▶ _WORK ITEM_: Word for word, copy out the entries below, but not the pictures in them.

(Before-and-after page screenshots)
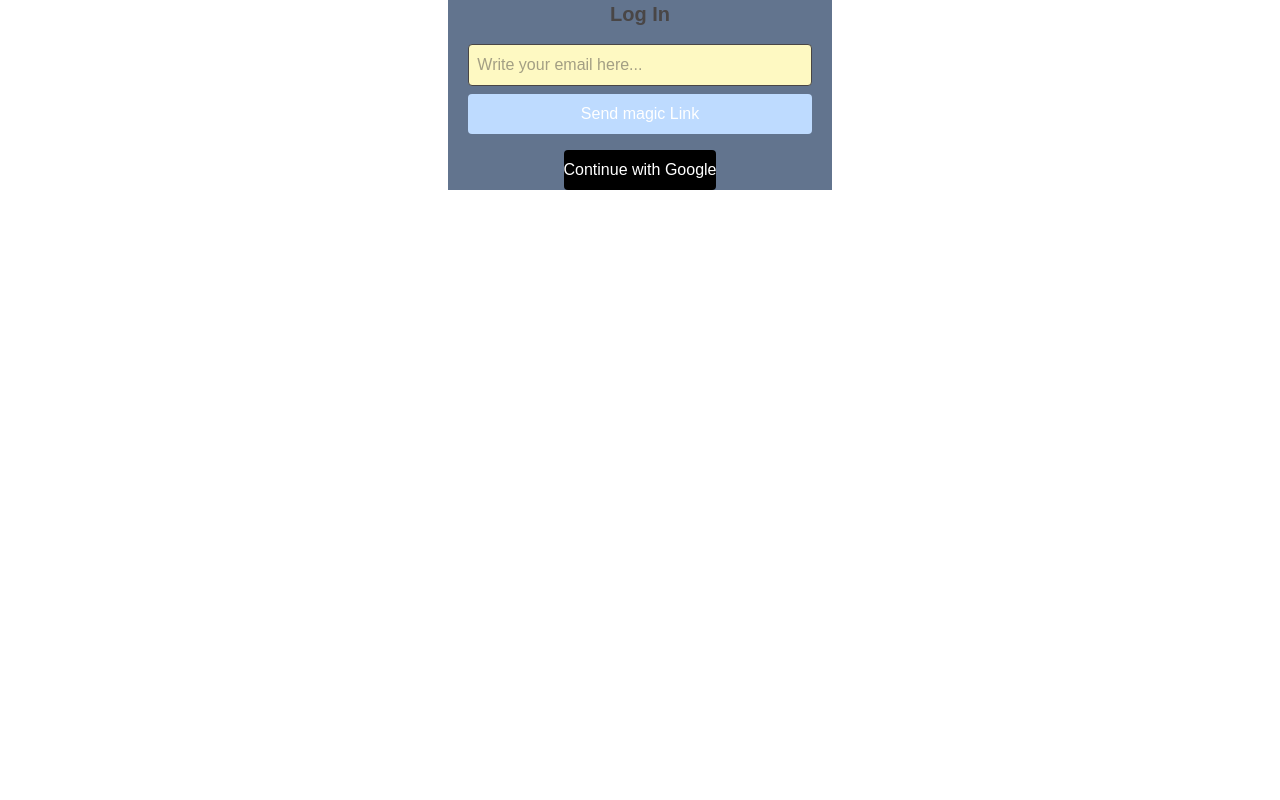
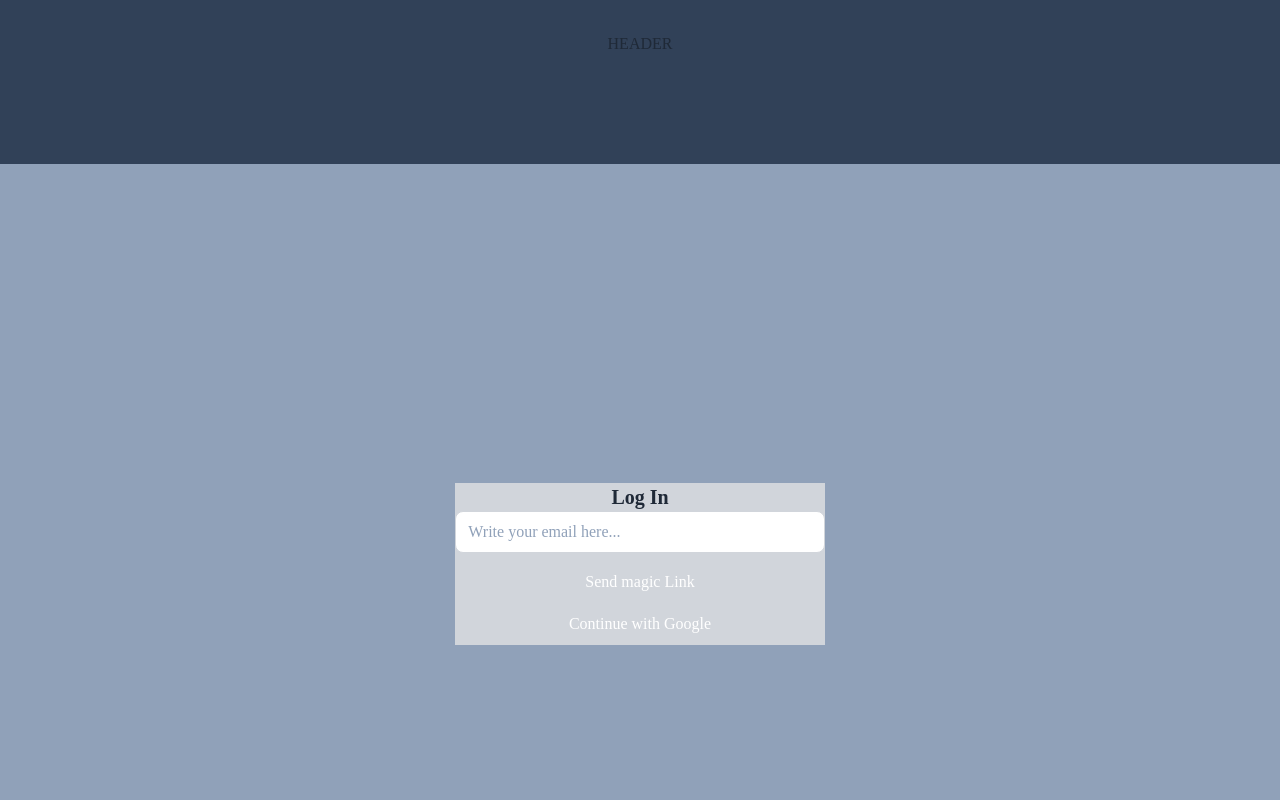
Before and after one commit to sabaudianin/ai-image, a Next.js app: page /login in a window 1280 px wide. Shown: the top 800 px of the page. Built offline with nearby package versions, Linux system fonts and the light colour scheme; no server answers.

Commit message:
feat.add basic styles

```diff
--- a/src/app/globals.css
+++ b/src/app/globals.css
@@ -1,26 +1,65 @@
 @import "tailwindcss";
 
 :root {
+  color-scheme: light dark;
+}
+
+:root {
   --background: #ffffff;
-  --foreground: #494646;
+  --foreground: #1f2937;
+  --brand: #0f766e;
+  --brand-hover: #115e59;
+  --border: #d1d5db;
 }
 
 @theme inline {
   --color-background: var(--background);
   --color-foreground: var(--foreground);
+  --color-brand: var(--brand);
+  --color-brand-hover: var(--brand-hover);
+  --color-border: var(--border);
   --font-sans: var(--font-geist-sans);
   --font-mono: var(--font-geist-mono);
 }
 
 @media (prefers-color-scheme: dark) {
   :root {
-    --background: #0a0a0a;
-    --foreground: #ededed;
+    --background: #0b0f14;
+    --foreground: #e5e7eb;
+    --border: #334155;
+    --brand: #22d3ee;
+    --brand-hover: #06b6d4;
   }
 }
 
+html,
 body {
   background: var(--background);
   color: var(--foreground);
-  font-family: Arial, Helvetica, sans-serif;
+  font-family: var(--font-sans), system-ui, -apple-system, Segoe UI, Roboto,
+    "Helvetica Neue", Arial, "Noto Sans", "Apple Color Emoji", "Segoe UI Emoji";
 }
+
+/* Czytelny focus */
+:where(a, button, input, textarea, select):focus-visible {
+  outline: 2px solid var(--brand);
+  outline-offset: 2px;
+}
+
+input[type="email"],
+input[type="text"],
+button,
+textarea,
+select {
+  border-radius: 0.5rem;
+  border: 1px solid var(--border);
+}
+
+@media (prefers-reduced-motion: reduce) {
+  * {
+    animation-duration: 0.01ms !important;
+    animation-iteration-count: 1 !important;
+    transition-duration: 0.01ms !important;
+    scroll-behavior: auto !important;
+  }
+}
--- a/src/app/layout.tsx
+++ b/src/app/layout.tsx
@@ -27,10 +27,29 @@ export default function RootLayout({
   return (
     <html lang="en">
       <body
-        className={`${geistSans.variable} ${geistMono.variable} antialiased`}
+        className={`${geistSans.variable} ${geistMono.variable} antialiased min-h-screen w-full bg-red-500`}
       >
+        <a
+          href="#main-content"
+          className="sr-only focus:not-sr-only fixed top-2 left-2 z-50
+                     rounded px-3 py-1 border bg-[--background] text-[--foreground]
+                     shadow focus:outline-none focus:ring-2 focus:ring-[--brand]"
+        >
+          Skip to content
+        </a>
+        <header className="p-8 bg-slate-700">
+          <div className="h-[100px] text-center">HEADER</div>
+        </header>
         <ToasterProvider />
-        {children}
+        <main
+          id="main-content"
+          className="w-full"
+        >
+          {children}
+        </main>
+        <footer className="h-[100px] p-8 bg-slate-700 text-center">
+          Footer
+        </footer>
       </body>
     </html>
   );
--- a/src/app/login/page.tsx
+++ b/src/app/login/page.tsx
@@ -4,10 +4,12 @@ import { AuthWithGoogle } from "@/components/AuthWithGoogle/AuthWithGoogle";
 
 export default function LoginPage() {
   return (
-    <section className="grid place-items-center max-w-sm mx-auto space-y-4 bg-slate-500">
-      <h2 className="text-xl font-semibold">Log In</h2>
-      <MagicLinkForm />
-      <AuthWithGoogle />
+    <section className="grid place-items-center mx-auto space-y-4 bg-slate-400 p-8 h-screen">
+      <div className="text-center bg-[var(--border)]">
+        <h2 className="text-xl font-semibold">Log In</h2>
+        <MagicLinkForm />
+        <AuthWithGoogle />
+      </div>
     </section>
   );
 }
--- a/src/app/page.tsx
+++ b/src/app/page.tsx
@@ -1,6 +1,6 @@
 export default function Home() {
   return (
-    <div className="font-sans grid grid-rows-[20px_1fr_20px] items-center justify-items-center min-h-screen p-8 pb-20 gap-16 sm:p-20">
+    <div className="font-sans grid grid-rows-[20px_1fr_20px] items-center justify-items-center min-h-screen p-8 pb-20 gap-16 sm:p-20 ">
       <main className="flex flex-col gap-[32px] text-4xl row-start-2">
         MAIN
       </main>
--- a/src/components/AuthWithGoogle/AuthWithGoogle.tsx
+++ b/src/components/AuthWithGoogle/AuthWithGoogle.tsx
@@ -7,7 +7,9 @@ export const AuthWithGoogle = () => {
     <div className="space-y-2">
       <button
         onClick={signInWithGoogle}
-        className="w-full rounded bg-black text-white py-2"
+        className="w-full rounded-lg bg-[--brand] text-white py-2 px-4
+           hover:bg-[--brand-hover] disabled:opacity-60
+           focus-visible:outline-2 focus-visible:outline-[--brand]"
         aria-label="Continue with Google"
       >
         Continue with Google
--- a/src/components/MagicLinkForm/MagicLinkForm.tsx
+++ b/src/components/MagicLinkForm/MagicLinkForm.tsx
@@ -34,14 +34,19 @@ export const MagicLinkForm = () => {
         type="email"
         placeholder="Write your email here..."
         {...register("email")}
-        className="w-full border rounded p-2 bg-yellow-100"
+        className="w-full rounded-lg bg-white dark:bg-transparent
+           border border-[--color-border] px-3 py-2
+           placeholder:text-slate-400
+           focus:outline-none focus:ring-2 focus:ring-[--brand]"
         aria-invalid={!!errors.email}
       />
       {errors.email && <p className="text-red-500">{errors.email.message}</p>}
       <button
         type="submit"
         disabled={isSubmitting}
-        className="w-full rounded bg-blue-200 text-white py-2 disabled:opacity-60"
+        className="w-full rounded-lg bg-[--brand] text-white py-2 px-4
+           hover:bg-[--brand-hover] disabled:opacity-60
+           focus-visible:outline-2 focus-visible:outline-[--brand]"
       >
         {isSubmitting ? "Sending" : "Send magic Link"}
       </button>
```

▶ _SOLUTION TO THIS EXERCISE_:
Before and after one commit to sabaudianin/ai-image, a Next.js app: page /login in a window 1280 px wide. Shown: the top 800 px of the page. Built offline with nearby package versions, Linux system fonts and the light colour scheme; no server answers.

Commit message:
feat.add basic styles

```diff
--- a/src/app/globals.css
+++ b/src/app/globals.css
@@ -1,26 +1,65 @@
 @import "tailwindcss";
 
 :root {
+  color-scheme: light dark;
+}
+
+:root {
   --background: #ffffff;
-  --foreground: #494646;
+  --foreground: #1f2937;
+  --brand: #0f766e;
+  --brand-hover: #115e59;
+  --border: #d1d5db;
 }
 
 @theme inline {
   --color-background: var(--background);
   --color-foreground: var(--foreground);
+  --color-brand: var(--brand);
+  --color-brand-hover: var(--brand-hover);
+  --color-border: var(--border);
   --font-sans: var(--font-geist-sans);
   --font-mono: var(--font-geist-mono);
 }
 
 @media (prefers-color-scheme: dark) {
   :root {
-    --background: #0a0a0a;
-    --foreground: #ededed;
+    --background: #0b0f14;
+    --foreground: #e5e7eb;
+    --border: #334155;
+    --brand: #22d3ee;
+    --brand-hover: #06b6d4;
   }
 }
 
+html,
 body {
   background: var(--background);
   color: var(--foreground);
-  font-family: Arial, Helvetica, sans-serif;
+  font-family: var(--font-sans), system-ui, -apple-system, Segoe UI, Roboto,
+    "Helvetica Neue", Arial, "Noto Sans", "Apple Color Emoji", "Segoe UI Emoji";
 }
+
+/* Czytelny focus */
+:where(a, button, input, textarea, select):focus-visible {
+  outline: 2px solid var(--brand);
+  outline-offset: 2px;
+}
+
+input[type="email"],
+input[type="text"],
+button,
+textarea,
+select {
+  border-radius: 0.5rem;
+  border: 1px solid var(--border);
+}
+
+@media (prefers-reduced-motion: reduce) {
+  * {
+    animation-duration: 0.01ms !important;
+    animation-iteration-count: 1 !important;
+    transition-duration: 0.01ms !important;
+    scroll-behavior: auto !important;
+  }
+}
--- a/src/app/layout.tsx
+++ b/src/app/layout.tsx
@@ -27,10 +27,29 @@ export default function RootLayout({
   return (
     <html lang="en">
       <body
-        className={`${geistSans.variable} ${geistMono.variable} antialiased`}
+        className={`${geistSans.variable} ${geistMono.variable} antialiased min-h-screen w-full bg-red-500`}
       >
+        <a
+          href="#main-content"
+          className="sr-only focus:not-sr-only fixed top-2 left-2 z-50
+                     rounded px-3 py-1 border bg-[--background] text-[--foreground]
+                     shadow focus:outline-none focus:ring-2 focus:ring-[--brand]"
+        >
+          Skip to content
+        </a>
+        <header className="p-8 bg-slate-700">
+          <div className="h-[100px] text-center">HEADER</div>
+        </header>
         <ToasterProvider />
-        {children}
+        <main
+          id="main-content"
+          className="w-full"
+        >
+          {children}
+        </main>
+        <footer className="h-[100px] p-8 bg-slate-700 text-center">
+          Footer
+        </footer>
       </body>
     </html>
   );
--- a/src/app/login/page.tsx
+++ b/src/app/login/page.tsx
@@ -4,10 +4,12 @@ import { AuthWithGoogle } from "@/components/AuthWithGoogle/AuthWithGoogle";
 
 export default function LoginPage() {
   return (
-    <section className="grid place-items-center max-w-sm mx-auto space-y-4 bg-slate-500">
-      <h2 className="text-xl font-semibold">Log In</h2>
-      <MagicLinkForm />
-      <AuthWithGoogle />
+    <section className="grid place-items-center mx-auto space-y-4 bg-slate-400 p-8 h-screen">
+      <div className="text-center bg-[var(--border)]">
+        <h2 className="text-xl font-semibold">Log In</h2>
+        <MagicLinkForm />
+        <AuthWithGoogle />
+      </div>
     </section>
   );
 }
--- a/src/app/page.tsx
+++ b/src/app/page.tsx
@@ -1,6 +1,6 @@
 export default function Home() {
   return (
-    <div className="font-sans grid grid-rows-[20px_1fr_20px] items-center justify-items-center min-h-screen p-8 pb-20 gap-16 sm:p-20">
+    <div className="font-sans grid grid-rows-[20px_1fr_20px] items-center justify-items-center min-h-screen p-8 pb-20 gap-16 sm:p-20 ">
       <main className="flex flex-col gap-[32px] text-4xl row-start-2">
         MAIN
       </main>
--- a/src/components/AuthWithGoogle/AuthWithGoogle.tsx
+++ b/src/components/AuthWithGoogle/AuthWithGoogle.tsx
@@ -7,7 +7,9 @@ export const AuthWithGoogle = () => {
     <div className="space-y-2">
       <button
         onClick={signInWithGoogle}
-        className="w-full rounded bg-black text-white py-2"
+        className="w-full rounded-lg bg-[--brand] text-white py-2 px-4
+           hover:bg-[--brand-hover] disabled:opacity-60
+           focus-visible:outline-2 focus-visible:outline-[--brand]"
         aria-label="Continue with Google"
       >
         Continue with Google
--- a/src/components/MagicLinkForm/MagicLinkForm.tsx
+++ b/src/components/MagicLinkForm/MagicLinkForm.tsx
@@ -34,14 +34,19 @@ export const MagicLinkForm = () => {
         type="email"
         placeholder="Write your email here..."
         {...register("email")}
-        className="w-full border rounded p-2 bg-yellow-100"
+        className="w-full rounded-lg bg-white dark:bg-transparent
+           border border-[--color-border] px-3 py-2
+           placeholder:text-slate-400
+           focus:outline-none focus:ring-2 focus:ring-[--brand]"
         aria-invalid={!!errors.email}
       />
       {errors.email && <p className="text-red-500">{errors.email.message}</p>}
       <button
         type="submit"
         disabled={isSubmitting}
-        className="w-full rounded bg-blue-200 text-white py-2 disabled:opacity-60"
+        className="w-full rounded-lg bg-[--brand] text-white py-2 px-4
+           hover:bg-[--brand-hover] disabled:opacity-60
+           focus-visible:outline-2 focus-visible:outline-[--brand]"
       >
         {isSubmitting ? "Sending" : "Send magic Link"}
       </button>
```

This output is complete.